Los Angeles folk-rocker Inara George was jolted by a revelation coinciding with her July 4 birthday this year. She hadn’t noticed it before, but time had really flown for the mother of three with filmmaker Jake Kasdan. “My first album with Lode came out when I was 21, and I’m 45 now,” she says. “When I really started to think about that, I was like, ‘Whaaaat?! How did that happen?’” But the speed with which she’s been tackling post-Lode projects — including Merrick, The Living Sisters, four solo albums and countless collaborations — has come in handy. She’s able to keep up with Greg Kurstin, her mercurial partner in artier duo The Bird and the Bee, whose own songwriting and production sidework revolved around clients such as Adele and Liam Gallagher. Somehow, the duo found time to make an eighth album together, the straight-faced, post-ironic “Interpreting the Masters, Volume 2: A Tribute to Van Halen.”
How did you even manage to get an appointment with Kurstin, the busiest man in show business?
Oh, I know. I know. He’s on fire. But we have a schedule that we adhere to that goes away when he gets incredibly busy. The Bird and the Bee usually meets every Friday morning between 9 a.m. and noon. But the schedule varies, and sometimes months will go by and we won’t get together at all. But I know that for Greg, the band is something that he still loves to do, a place where he can just be as creative as possible.
You’re the daughter of the late, great Lowell George. But you secretly grew up on a diet of Van Halen?
I joke about it now. But when I first heard Van Halen, I was totally terrified and totally turned on simultaneously. It was a weird feeling. And there was definitely a sense of danger there, because they were definitely pushing the envelope. It was theatrical, musical, it had all kinds of elements, their show. Plus, their musicianship was just insane. And Greg’s interaction with them as a kid had been more on the ‘Dude, this band is dangerous!’ side. So while we bounced ideas around on this followup to Volume 1 (2010’s Hall and Oates tribute), once we hit on Van Halen, we both went, “Oh, yeah! This makes perfect sense!”
Given your day-a-week process, how long did it take?
It started four long years ago. And we put it out through our own label because we believe that nobody will work your records harder than you. And I heard that David Lee Roth has actually heard it and likes it.

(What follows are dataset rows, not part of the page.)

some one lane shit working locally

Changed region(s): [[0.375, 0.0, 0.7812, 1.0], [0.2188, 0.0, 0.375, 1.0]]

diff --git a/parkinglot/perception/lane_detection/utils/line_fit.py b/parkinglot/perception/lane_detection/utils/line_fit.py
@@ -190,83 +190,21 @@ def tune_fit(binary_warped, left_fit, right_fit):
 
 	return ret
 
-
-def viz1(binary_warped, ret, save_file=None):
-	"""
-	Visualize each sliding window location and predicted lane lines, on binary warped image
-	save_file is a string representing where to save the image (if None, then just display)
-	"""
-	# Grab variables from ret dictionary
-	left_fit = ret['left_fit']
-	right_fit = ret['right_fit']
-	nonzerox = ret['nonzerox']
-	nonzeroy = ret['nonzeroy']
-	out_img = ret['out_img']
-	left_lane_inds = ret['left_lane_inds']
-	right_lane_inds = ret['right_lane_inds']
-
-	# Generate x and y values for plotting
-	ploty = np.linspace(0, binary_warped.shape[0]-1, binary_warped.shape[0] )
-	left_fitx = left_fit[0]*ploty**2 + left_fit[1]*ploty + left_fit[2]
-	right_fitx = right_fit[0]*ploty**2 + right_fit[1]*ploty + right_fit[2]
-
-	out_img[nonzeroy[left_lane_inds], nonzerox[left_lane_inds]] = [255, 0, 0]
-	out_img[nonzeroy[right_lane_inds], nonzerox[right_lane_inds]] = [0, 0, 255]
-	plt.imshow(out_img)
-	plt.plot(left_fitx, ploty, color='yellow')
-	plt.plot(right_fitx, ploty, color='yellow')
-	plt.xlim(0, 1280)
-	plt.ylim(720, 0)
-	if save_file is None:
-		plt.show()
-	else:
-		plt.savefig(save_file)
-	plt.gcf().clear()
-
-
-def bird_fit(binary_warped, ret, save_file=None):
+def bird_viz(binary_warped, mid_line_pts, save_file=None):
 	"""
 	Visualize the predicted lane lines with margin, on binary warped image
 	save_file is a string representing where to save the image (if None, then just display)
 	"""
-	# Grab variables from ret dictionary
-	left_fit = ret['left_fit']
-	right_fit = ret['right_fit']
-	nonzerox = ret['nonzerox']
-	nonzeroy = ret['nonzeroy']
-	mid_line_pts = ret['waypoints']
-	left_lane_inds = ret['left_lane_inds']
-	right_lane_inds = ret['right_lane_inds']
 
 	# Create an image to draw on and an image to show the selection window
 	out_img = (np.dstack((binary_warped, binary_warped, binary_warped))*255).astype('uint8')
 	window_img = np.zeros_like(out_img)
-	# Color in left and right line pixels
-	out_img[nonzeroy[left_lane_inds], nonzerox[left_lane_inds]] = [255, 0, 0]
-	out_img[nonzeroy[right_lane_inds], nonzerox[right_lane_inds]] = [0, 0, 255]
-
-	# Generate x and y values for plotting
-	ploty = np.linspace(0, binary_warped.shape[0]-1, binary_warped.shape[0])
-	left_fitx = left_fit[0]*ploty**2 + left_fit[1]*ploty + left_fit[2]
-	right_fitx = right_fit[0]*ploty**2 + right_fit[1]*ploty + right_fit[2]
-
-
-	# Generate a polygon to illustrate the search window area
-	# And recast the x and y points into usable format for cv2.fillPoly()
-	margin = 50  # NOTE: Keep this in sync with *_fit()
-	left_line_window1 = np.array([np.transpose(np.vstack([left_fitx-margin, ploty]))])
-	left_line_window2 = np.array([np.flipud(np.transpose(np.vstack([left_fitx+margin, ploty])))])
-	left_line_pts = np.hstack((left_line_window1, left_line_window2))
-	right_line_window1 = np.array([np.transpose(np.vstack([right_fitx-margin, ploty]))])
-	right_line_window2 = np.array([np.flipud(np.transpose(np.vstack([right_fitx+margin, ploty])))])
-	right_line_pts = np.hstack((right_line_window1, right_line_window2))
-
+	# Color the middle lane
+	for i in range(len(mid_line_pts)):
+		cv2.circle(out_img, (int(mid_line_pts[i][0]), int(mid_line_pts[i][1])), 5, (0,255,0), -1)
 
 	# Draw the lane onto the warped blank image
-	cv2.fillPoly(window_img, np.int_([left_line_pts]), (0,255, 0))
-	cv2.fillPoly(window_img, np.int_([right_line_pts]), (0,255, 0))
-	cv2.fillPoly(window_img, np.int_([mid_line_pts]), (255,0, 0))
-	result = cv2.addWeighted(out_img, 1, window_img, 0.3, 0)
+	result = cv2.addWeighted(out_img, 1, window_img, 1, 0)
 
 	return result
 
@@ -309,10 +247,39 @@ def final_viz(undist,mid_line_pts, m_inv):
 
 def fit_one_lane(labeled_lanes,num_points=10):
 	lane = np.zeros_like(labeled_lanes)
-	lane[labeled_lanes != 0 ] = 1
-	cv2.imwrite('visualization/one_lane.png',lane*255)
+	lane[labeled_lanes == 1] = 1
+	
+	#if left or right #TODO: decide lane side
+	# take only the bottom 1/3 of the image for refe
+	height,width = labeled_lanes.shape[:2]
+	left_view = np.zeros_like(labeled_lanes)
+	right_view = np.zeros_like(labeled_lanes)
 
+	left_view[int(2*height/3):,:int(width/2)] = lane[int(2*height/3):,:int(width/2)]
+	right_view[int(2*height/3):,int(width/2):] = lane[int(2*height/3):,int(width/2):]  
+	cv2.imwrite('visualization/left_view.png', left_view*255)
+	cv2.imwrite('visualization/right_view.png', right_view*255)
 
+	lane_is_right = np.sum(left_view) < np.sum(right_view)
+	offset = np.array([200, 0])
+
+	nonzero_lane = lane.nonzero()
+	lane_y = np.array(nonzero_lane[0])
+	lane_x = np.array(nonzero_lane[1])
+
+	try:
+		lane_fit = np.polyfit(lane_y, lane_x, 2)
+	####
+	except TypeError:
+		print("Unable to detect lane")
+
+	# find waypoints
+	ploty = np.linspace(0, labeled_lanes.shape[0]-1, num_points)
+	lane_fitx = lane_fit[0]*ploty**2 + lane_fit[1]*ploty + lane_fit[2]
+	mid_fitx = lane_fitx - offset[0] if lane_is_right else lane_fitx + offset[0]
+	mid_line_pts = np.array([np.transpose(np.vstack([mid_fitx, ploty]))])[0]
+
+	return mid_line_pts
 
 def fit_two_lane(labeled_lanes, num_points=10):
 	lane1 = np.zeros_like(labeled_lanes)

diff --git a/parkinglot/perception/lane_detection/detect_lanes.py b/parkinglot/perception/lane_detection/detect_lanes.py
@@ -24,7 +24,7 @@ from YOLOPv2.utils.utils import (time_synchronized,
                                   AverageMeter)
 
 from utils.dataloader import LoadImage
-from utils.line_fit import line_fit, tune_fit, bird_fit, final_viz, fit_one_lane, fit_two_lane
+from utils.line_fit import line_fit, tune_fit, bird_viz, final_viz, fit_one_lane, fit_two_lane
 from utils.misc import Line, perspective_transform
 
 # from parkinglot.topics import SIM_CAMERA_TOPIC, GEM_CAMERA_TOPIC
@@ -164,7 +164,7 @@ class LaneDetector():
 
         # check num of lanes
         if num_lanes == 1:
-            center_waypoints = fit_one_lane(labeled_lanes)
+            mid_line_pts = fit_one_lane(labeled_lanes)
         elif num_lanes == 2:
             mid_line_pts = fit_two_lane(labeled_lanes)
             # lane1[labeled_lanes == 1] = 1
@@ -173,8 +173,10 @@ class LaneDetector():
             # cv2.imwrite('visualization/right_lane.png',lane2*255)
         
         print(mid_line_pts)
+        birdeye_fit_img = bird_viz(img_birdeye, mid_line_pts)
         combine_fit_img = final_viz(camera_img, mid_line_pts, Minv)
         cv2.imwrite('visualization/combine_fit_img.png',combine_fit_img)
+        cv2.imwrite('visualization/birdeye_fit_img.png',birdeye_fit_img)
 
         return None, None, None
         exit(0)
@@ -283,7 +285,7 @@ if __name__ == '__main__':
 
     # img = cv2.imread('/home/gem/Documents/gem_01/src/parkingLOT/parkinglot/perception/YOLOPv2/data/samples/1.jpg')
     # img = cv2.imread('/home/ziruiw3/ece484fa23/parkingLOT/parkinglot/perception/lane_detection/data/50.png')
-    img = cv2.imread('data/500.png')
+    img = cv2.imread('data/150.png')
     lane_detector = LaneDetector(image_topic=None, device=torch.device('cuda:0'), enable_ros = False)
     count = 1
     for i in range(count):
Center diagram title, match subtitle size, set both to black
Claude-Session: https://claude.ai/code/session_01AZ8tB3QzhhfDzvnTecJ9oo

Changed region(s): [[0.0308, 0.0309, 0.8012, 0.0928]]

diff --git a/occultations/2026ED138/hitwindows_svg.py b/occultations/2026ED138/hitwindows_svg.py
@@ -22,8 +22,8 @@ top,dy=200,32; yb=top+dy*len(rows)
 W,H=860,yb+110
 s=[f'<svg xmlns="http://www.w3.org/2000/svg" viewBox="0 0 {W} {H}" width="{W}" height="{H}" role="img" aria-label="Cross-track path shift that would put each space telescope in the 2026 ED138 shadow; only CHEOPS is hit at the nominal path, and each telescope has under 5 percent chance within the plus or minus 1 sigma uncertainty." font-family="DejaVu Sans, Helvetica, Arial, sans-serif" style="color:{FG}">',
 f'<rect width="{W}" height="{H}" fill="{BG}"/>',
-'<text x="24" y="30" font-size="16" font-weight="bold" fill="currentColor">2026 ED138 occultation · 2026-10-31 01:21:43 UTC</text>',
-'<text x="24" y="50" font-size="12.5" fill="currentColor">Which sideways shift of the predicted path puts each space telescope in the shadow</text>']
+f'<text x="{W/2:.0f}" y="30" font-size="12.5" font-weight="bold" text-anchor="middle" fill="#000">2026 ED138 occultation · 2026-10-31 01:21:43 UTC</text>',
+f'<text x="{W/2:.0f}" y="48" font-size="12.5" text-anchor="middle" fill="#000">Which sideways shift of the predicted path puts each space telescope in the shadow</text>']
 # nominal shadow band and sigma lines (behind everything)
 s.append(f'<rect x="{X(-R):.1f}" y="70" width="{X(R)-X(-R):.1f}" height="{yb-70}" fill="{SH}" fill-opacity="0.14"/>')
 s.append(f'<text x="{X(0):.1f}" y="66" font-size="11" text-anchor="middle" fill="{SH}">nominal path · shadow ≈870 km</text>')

IF YOU GO
The Bird and the Bee
Where: Rickshaw Stop, 155 Fell St., S.F.
When: 9 p.m. Friday
Tickets: $18 to $20
Contact: (415) 861-2011, www.eventbrite.com